--- WORK ITEM ---
If a line in the entries includes "tables", show that line.

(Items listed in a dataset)
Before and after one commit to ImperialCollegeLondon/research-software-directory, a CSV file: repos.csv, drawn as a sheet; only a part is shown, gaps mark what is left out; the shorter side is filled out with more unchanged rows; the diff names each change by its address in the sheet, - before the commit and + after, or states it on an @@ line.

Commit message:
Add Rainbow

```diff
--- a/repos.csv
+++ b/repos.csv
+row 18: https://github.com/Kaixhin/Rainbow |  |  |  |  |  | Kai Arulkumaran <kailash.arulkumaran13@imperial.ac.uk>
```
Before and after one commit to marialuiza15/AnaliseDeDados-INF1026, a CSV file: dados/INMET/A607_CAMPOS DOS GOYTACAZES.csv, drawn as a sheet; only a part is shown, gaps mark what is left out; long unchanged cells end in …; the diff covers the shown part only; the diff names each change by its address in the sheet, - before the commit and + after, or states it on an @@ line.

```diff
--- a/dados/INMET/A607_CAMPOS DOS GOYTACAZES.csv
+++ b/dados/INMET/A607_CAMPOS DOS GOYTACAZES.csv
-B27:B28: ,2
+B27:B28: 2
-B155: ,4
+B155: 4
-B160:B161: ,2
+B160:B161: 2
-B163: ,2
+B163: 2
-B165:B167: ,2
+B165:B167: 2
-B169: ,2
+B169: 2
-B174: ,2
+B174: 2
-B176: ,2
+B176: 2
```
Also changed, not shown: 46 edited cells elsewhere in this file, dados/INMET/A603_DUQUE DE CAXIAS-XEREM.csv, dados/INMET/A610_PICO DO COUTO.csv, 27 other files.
...
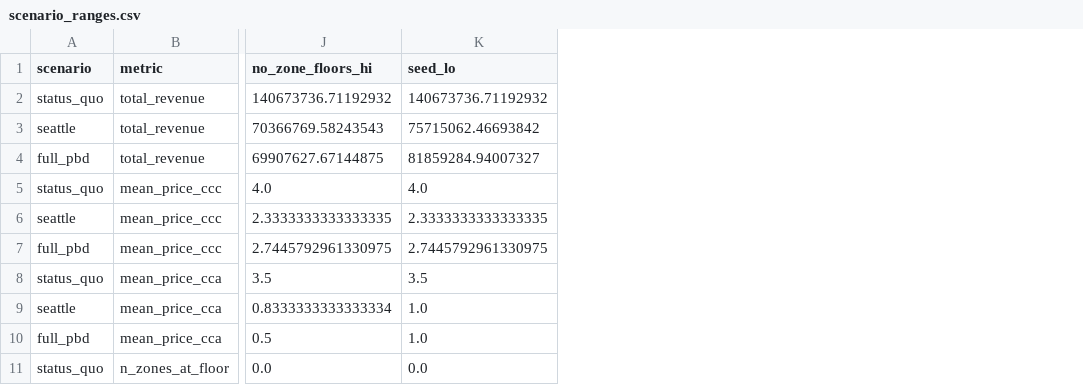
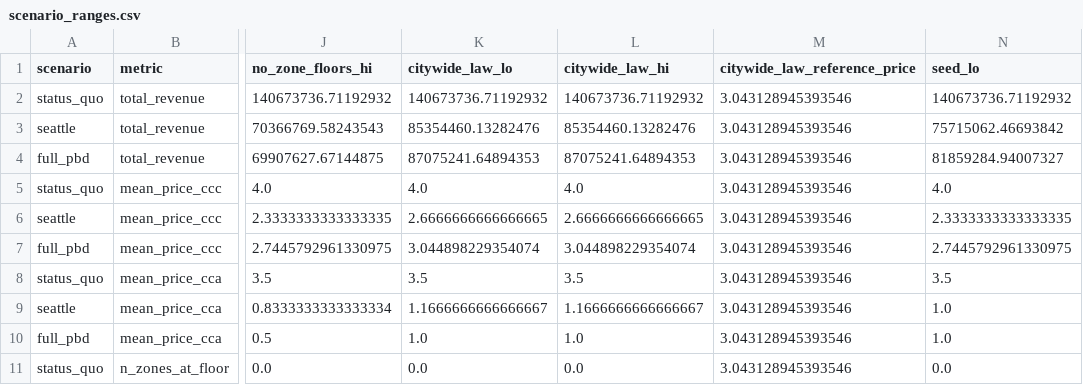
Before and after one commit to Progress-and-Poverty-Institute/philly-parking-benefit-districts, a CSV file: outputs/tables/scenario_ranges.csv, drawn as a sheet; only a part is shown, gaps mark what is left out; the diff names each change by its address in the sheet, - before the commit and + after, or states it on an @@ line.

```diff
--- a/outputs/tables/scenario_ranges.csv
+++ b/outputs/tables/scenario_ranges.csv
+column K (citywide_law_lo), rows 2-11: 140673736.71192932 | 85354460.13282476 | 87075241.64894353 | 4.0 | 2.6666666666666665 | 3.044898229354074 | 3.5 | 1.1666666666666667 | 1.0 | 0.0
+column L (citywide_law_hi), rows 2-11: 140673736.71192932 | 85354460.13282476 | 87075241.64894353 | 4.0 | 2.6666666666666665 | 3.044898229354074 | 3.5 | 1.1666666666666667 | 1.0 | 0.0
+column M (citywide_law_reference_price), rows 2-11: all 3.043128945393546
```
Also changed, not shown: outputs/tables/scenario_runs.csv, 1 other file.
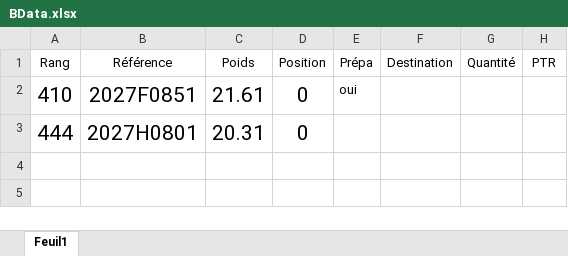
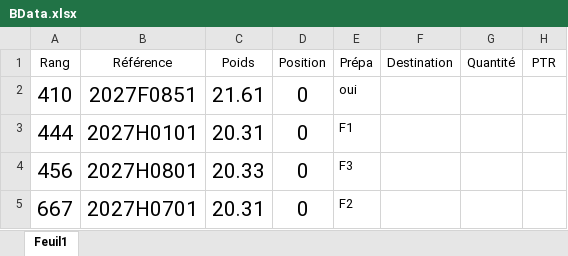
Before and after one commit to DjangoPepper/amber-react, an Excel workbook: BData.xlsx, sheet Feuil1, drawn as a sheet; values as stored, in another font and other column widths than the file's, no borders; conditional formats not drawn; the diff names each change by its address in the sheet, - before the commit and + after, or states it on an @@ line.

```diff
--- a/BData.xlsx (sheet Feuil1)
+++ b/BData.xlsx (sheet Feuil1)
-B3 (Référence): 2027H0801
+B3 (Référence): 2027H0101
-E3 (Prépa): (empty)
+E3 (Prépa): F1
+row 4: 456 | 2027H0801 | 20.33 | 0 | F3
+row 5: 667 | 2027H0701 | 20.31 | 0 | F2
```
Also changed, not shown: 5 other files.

--- EXERCISE RESPONSE ---
Before and after one commit to Progress-and-Poverty-Institute/philly-parking-benefit-districts, a CSV file: outputs/tables/scenario_ranges.csv, drawn as a sheet; only a part is shown, gaps mark what is left out; the diff names each change by its address in the sheet, - before the commit and + after, or states it on an @@ line.
--- a/outputs/tables/scenario_ranges.csv
+++ b/outputs/tables/scenario_ranges.csv
Also changed, not shown: outputs/tables/scenario_runs.csv, 1 other file.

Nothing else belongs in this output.